I don’t recall that I ever watched The West Wing television program when it was on. That’s not a spiritual statement, it’s just kind of a schedule-reality statement. We try to use our finite allotted hours more productively. I admit I have read about the program, though, deemed by some to be one of the greatest television drama series ever produced. It ran 154 episodes from 1999 to 2006.
Allegedly set in the west wing of the White House, it’s less about politics than it is about the internal maneuverings within the White House staff. I understand it got pretty real – and pretty raw – in places. Closely akin to a reality show, maybe.
One of the dynamics the producers developed was between the President (named Josiah Bartlett in the series) and his speech writer, Sam Seaborn. Students of the show see Sam in the background in virtually every scene. He is listening. He is watching. His character is tasked with helping portray the President accurately any time he is called on to make a public statement so Sam is driven to immerse himself in who President Bartlett is.
At first it’s a bit ragged, but as time goes on Seaborn comes to understand the President better. He notices the way he speaks, the key points the President wants to get across, even the terminology he may use. It comes to the place where the President can assign a speech on virtually any topic and Seaborn can capture his perspective precisely.
In one memorable scene the President is addressing the National Dairy Farmers Association and after a moving and positive statement about their collective value to the health of Americans the dairymen break into thunderous applause. Pleased, the President makes eye contact with his speech writer and gives him an obvious wink, as if to say, You nailed it!
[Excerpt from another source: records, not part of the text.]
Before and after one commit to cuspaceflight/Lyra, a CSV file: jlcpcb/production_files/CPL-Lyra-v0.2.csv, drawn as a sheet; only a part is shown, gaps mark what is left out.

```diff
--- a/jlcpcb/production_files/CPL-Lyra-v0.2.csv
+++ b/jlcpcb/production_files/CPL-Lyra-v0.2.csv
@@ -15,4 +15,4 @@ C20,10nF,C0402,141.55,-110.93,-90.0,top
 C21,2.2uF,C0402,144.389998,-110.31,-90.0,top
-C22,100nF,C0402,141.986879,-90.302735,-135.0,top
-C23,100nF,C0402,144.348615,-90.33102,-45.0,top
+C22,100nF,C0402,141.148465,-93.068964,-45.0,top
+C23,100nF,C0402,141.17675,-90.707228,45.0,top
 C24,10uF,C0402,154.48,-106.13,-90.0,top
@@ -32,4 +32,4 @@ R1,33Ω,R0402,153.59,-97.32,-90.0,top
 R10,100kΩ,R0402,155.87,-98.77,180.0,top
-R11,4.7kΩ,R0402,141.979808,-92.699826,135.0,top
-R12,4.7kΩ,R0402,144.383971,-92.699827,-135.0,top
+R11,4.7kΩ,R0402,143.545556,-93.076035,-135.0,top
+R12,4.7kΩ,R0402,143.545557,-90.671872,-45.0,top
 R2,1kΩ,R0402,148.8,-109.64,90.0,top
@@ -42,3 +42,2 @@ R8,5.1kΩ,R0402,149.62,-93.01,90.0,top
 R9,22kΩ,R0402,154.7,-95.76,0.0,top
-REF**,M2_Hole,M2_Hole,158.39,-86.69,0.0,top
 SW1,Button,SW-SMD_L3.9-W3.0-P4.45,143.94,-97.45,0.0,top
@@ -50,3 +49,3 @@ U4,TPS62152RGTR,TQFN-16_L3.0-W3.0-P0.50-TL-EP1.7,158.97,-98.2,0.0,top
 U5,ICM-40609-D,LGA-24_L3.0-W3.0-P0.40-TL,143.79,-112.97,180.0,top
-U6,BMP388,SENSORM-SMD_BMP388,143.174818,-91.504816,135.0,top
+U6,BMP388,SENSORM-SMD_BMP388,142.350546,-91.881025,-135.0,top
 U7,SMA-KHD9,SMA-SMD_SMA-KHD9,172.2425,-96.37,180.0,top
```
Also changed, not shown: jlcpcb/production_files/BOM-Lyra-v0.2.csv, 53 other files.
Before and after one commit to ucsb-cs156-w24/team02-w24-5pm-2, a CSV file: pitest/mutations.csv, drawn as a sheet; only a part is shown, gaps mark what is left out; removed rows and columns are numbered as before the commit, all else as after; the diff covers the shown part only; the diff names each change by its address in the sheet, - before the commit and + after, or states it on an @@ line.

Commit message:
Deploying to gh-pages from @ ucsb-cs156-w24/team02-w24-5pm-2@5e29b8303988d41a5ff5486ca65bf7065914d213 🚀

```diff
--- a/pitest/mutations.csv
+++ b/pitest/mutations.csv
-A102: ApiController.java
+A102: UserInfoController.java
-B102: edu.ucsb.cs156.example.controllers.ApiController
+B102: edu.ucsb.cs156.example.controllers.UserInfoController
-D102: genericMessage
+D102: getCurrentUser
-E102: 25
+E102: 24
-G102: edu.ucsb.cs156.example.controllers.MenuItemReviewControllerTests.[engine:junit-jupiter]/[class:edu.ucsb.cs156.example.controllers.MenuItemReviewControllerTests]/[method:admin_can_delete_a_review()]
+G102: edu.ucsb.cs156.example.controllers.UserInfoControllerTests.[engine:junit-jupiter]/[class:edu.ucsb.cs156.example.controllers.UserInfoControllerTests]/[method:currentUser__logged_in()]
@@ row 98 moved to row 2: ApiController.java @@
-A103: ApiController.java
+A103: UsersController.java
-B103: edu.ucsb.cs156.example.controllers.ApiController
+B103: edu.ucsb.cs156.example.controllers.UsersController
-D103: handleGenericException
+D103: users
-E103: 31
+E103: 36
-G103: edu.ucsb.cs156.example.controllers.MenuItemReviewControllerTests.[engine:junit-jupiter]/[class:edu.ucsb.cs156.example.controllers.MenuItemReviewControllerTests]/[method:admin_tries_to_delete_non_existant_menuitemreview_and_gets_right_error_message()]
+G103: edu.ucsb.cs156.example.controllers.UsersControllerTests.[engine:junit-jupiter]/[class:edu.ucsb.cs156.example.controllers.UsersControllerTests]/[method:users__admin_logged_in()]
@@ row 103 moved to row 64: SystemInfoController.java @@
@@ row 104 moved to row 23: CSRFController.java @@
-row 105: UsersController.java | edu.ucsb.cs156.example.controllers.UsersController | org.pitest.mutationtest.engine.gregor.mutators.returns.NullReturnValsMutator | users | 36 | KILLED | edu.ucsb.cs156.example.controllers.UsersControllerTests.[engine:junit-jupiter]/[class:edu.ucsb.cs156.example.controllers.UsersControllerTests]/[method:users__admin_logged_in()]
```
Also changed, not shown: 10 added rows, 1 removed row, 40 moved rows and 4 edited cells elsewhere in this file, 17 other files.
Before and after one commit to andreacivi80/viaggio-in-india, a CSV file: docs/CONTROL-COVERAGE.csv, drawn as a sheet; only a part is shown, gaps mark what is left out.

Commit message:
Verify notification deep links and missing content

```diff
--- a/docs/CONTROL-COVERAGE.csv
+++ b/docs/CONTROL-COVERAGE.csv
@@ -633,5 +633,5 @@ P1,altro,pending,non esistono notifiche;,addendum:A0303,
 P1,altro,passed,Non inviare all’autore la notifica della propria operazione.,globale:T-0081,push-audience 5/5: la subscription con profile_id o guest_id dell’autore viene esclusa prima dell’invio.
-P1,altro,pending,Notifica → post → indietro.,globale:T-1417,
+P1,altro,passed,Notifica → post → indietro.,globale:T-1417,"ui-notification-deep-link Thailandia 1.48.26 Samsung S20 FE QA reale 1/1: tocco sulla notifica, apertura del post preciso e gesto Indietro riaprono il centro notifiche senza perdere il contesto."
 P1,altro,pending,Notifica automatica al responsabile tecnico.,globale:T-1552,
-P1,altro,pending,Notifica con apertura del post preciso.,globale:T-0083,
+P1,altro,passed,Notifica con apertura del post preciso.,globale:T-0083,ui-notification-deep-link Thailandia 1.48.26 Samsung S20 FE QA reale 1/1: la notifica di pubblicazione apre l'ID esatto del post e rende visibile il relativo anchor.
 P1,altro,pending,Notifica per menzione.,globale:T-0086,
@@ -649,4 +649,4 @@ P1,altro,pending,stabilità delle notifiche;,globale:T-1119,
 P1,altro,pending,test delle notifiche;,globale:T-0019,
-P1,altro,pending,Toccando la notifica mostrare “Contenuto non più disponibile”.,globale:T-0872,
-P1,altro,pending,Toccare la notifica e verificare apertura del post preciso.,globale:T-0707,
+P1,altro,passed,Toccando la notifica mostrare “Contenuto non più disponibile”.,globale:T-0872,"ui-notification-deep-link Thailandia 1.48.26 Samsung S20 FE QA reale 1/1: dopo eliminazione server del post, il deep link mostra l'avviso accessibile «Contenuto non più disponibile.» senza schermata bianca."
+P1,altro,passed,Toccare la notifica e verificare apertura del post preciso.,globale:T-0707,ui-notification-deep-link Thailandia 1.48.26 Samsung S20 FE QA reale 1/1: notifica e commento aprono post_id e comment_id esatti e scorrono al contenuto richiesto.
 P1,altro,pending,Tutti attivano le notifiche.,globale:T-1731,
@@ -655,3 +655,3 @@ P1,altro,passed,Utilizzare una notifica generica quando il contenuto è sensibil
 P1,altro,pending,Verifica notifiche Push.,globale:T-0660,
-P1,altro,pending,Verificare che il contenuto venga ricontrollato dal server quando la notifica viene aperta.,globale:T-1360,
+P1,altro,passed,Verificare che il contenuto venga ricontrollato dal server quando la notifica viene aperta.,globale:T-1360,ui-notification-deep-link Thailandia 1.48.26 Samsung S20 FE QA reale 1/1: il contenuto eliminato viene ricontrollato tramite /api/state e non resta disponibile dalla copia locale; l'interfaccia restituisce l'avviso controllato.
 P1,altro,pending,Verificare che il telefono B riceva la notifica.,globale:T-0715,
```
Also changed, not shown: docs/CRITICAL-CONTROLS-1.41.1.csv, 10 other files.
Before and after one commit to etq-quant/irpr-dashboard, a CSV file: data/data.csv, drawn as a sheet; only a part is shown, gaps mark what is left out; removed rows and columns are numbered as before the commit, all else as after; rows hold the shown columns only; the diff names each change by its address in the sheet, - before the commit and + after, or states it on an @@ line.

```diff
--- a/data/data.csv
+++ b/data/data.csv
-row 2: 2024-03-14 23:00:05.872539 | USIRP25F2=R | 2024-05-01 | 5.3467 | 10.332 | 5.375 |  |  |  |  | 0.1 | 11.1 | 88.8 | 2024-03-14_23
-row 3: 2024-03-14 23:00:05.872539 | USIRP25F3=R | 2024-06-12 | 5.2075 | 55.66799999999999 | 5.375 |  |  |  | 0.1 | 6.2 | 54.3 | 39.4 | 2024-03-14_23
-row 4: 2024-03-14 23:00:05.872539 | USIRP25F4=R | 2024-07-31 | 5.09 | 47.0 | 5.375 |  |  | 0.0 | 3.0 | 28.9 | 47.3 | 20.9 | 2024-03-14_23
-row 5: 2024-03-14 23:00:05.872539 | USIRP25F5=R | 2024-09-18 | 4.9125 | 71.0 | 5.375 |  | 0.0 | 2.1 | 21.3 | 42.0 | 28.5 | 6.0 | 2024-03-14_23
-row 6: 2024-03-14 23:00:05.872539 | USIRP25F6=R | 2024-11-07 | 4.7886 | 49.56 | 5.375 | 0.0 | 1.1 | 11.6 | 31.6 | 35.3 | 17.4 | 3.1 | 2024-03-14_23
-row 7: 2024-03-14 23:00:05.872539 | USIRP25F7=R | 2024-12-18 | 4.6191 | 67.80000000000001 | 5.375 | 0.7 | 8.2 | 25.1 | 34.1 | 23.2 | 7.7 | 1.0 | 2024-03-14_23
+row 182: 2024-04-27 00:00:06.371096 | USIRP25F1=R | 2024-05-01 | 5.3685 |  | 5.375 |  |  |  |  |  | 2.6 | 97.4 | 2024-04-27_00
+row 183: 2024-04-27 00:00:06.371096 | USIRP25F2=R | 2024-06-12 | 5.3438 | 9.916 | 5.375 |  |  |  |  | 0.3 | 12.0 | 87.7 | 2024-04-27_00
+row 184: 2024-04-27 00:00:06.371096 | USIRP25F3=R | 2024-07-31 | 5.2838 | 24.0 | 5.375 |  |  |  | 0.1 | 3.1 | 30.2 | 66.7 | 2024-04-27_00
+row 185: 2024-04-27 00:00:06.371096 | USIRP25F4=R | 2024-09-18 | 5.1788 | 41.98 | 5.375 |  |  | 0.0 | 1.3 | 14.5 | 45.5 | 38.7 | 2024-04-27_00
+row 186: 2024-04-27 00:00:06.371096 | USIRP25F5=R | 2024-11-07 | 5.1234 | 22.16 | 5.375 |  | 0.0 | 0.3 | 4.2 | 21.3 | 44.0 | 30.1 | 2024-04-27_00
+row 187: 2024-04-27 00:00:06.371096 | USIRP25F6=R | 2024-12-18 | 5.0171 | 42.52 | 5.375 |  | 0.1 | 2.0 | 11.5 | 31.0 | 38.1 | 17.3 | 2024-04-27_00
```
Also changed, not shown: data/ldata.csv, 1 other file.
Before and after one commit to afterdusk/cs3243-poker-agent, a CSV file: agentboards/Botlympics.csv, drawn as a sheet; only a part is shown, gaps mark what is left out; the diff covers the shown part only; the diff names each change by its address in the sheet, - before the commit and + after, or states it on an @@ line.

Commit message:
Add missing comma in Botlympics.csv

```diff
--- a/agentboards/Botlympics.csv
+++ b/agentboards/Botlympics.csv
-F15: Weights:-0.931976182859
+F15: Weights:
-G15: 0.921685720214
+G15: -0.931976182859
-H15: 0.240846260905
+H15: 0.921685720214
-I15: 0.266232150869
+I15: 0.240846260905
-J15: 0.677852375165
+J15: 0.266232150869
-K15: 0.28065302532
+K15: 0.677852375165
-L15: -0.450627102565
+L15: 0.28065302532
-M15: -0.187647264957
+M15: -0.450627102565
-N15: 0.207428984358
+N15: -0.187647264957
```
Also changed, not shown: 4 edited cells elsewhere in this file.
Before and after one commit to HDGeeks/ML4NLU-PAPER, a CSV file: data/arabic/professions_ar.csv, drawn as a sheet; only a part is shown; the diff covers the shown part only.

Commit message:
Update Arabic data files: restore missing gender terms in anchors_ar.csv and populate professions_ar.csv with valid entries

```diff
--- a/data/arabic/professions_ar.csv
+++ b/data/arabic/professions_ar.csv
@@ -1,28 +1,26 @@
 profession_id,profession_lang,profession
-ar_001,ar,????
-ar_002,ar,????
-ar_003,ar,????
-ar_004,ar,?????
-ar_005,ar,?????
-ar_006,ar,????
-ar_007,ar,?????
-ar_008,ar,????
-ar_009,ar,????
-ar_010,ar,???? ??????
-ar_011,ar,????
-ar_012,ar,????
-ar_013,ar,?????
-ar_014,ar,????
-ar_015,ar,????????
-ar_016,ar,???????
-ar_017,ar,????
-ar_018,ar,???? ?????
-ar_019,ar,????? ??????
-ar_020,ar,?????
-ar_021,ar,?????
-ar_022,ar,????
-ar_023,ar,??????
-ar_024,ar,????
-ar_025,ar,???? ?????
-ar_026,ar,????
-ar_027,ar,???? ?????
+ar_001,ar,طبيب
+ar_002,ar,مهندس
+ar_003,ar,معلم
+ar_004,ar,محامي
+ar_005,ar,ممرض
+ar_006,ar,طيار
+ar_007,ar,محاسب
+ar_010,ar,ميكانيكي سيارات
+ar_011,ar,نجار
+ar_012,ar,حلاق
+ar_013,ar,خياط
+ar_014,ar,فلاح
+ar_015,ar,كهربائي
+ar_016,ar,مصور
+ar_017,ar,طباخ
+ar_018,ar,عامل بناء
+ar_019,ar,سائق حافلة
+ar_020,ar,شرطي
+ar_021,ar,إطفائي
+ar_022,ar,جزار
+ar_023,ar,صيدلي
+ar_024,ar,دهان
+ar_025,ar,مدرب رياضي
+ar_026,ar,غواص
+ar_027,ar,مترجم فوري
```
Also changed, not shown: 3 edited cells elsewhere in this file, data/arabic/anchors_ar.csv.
Now I apologize for stating the obvious but I cannot escape the dramatic impact of that story. Our goal, yours and mine, is to rightly represent the One we work for. To accurately portray His heart every time we have the opportunity. To faithfully represent Him in our words, our actions, our attitudes, our relationships. Tall order.
But then we discover what Sam Seaborn discovered, that we are “driven to immerse” ourselves in who God is. We talk with Him often. We listen carefully. We watch Him at work. Over and over we read His story. We watch in awe His amazing choreography going on all around us. And that consistent immersion changes us. Does God wink? I’m not sure. But I know He smiles.
By Don Jacobsen